• Items from a dataset:
[Start of Attachment]

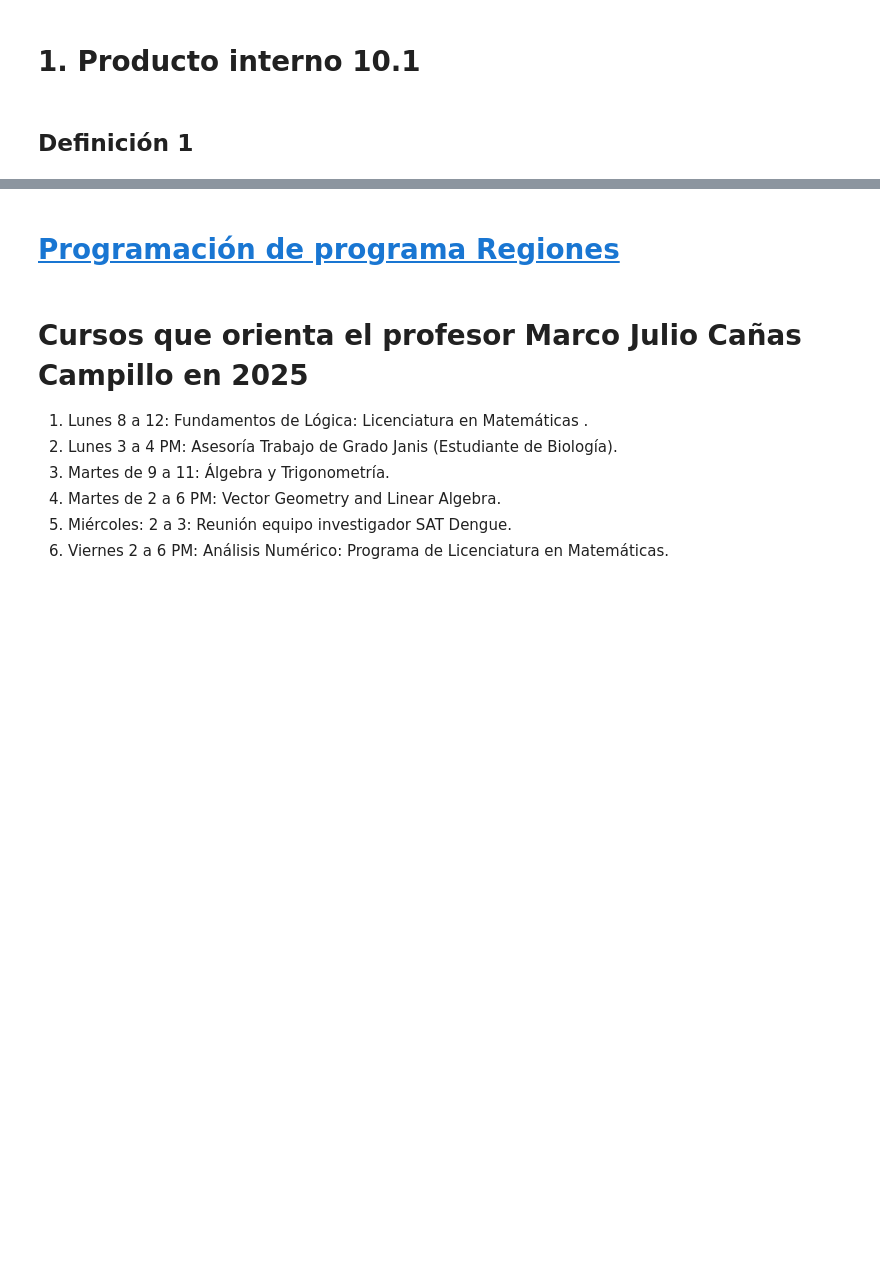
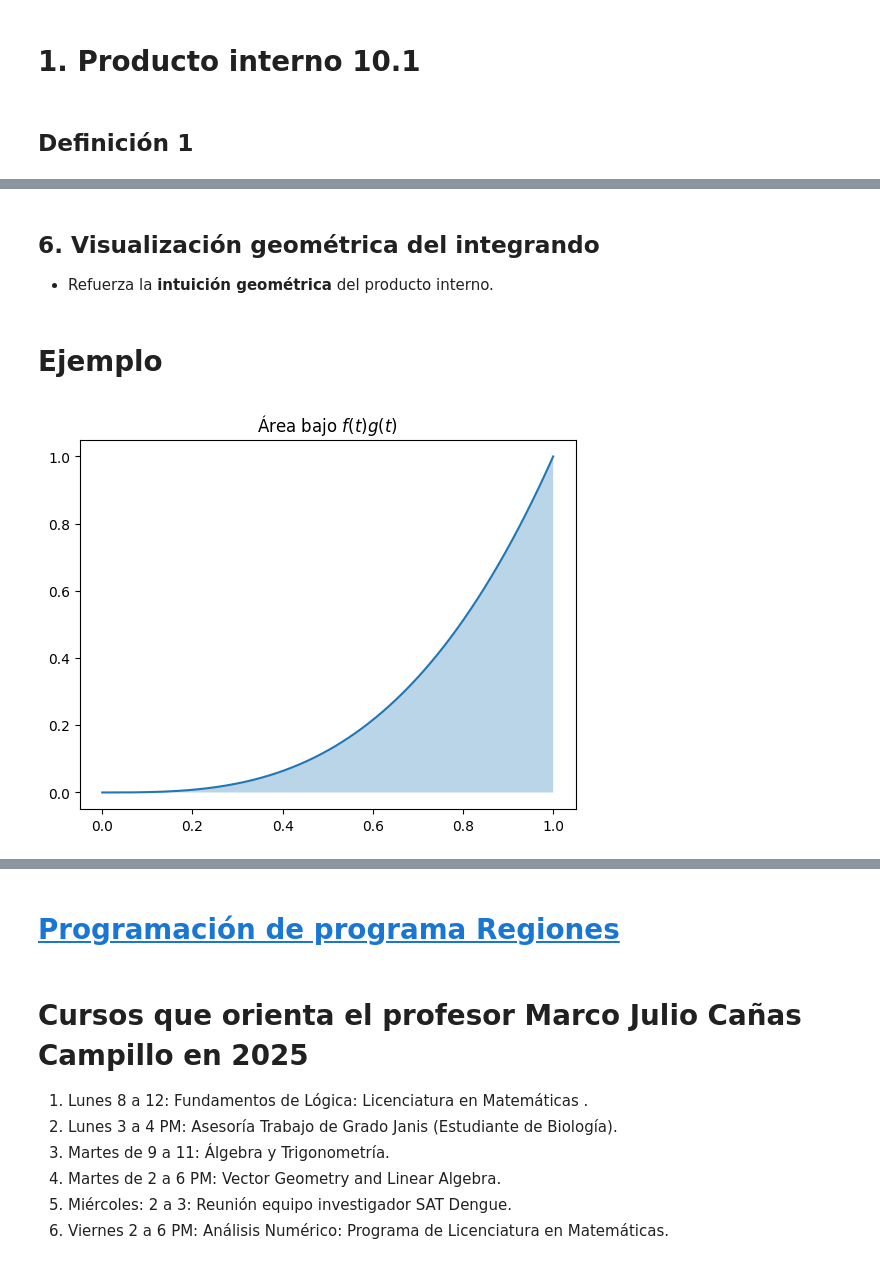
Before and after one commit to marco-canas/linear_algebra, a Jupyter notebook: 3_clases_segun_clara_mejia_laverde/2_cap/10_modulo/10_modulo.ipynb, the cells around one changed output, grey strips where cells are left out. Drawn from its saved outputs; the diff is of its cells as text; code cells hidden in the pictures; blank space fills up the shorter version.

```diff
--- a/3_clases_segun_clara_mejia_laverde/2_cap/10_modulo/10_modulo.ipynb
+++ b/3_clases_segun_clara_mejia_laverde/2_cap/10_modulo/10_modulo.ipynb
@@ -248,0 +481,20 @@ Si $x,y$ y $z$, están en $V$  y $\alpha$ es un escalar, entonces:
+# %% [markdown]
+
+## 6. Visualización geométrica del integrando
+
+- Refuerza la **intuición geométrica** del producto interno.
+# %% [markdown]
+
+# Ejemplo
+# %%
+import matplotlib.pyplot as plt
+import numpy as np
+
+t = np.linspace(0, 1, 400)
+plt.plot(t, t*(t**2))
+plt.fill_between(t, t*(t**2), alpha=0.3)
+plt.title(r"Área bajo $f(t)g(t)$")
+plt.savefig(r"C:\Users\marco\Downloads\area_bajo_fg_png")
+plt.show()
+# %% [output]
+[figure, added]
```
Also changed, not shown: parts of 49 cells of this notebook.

[End of Attachment]

• Task to complete: A verbatim copy of the records is needed, with all images omitted.

• Answer to this exercise:
Before and after one commit to marco-canas/linear_algebra, a Jupyter notebook: 3_clases_segun_clara_mejia_laverde/2_cap/10_modulo/10_modulo.ipynb, the cells around one changed output, grey strips where cells are left out. Drawn from its saved outputs; the diff is of its cells as text; code cells hidden in the pictures; blank space fills up the shorter version.

```diff
--- a/3_clases_segun_clara_mejia_laverde/2_cap/10_modulo/10_modulo.ipynb
+++ b/3_clases_segun_clara_mejia_laverde/2_cap/10_modulo/10_modulo.ipynb
@@ -248,0 +481,20 @@ Si $x,y$ y $z$, están en $V$  y $\alpha$ es un escalar, entonces:
+# %% [markdown]
+
+## 6. Visualización geométrica del integrando
+
+- Refuerza la **intuición geométrica** del producto interno.
+# %% [markdown]
+
+# Ejemplo
+# %%
+import matplotlib.pyplot as plt
+import numpy as np
+
+t = np.linspace(0, 1, 400)
+plt.plot(t, t*(t**2))
+plt.fill_between(t, t*(t**2), alpha=0.3)
+plt.title(r"Área bajo $f(t)g(t)$")
+plt.savefig(r"C:\Users\marco\Downloads\area_bajo_fg_png")
+plt.show()
+# %% [output]
+[figure, added]
```
Also changed, not shown: parts of 49 cells of this notebook.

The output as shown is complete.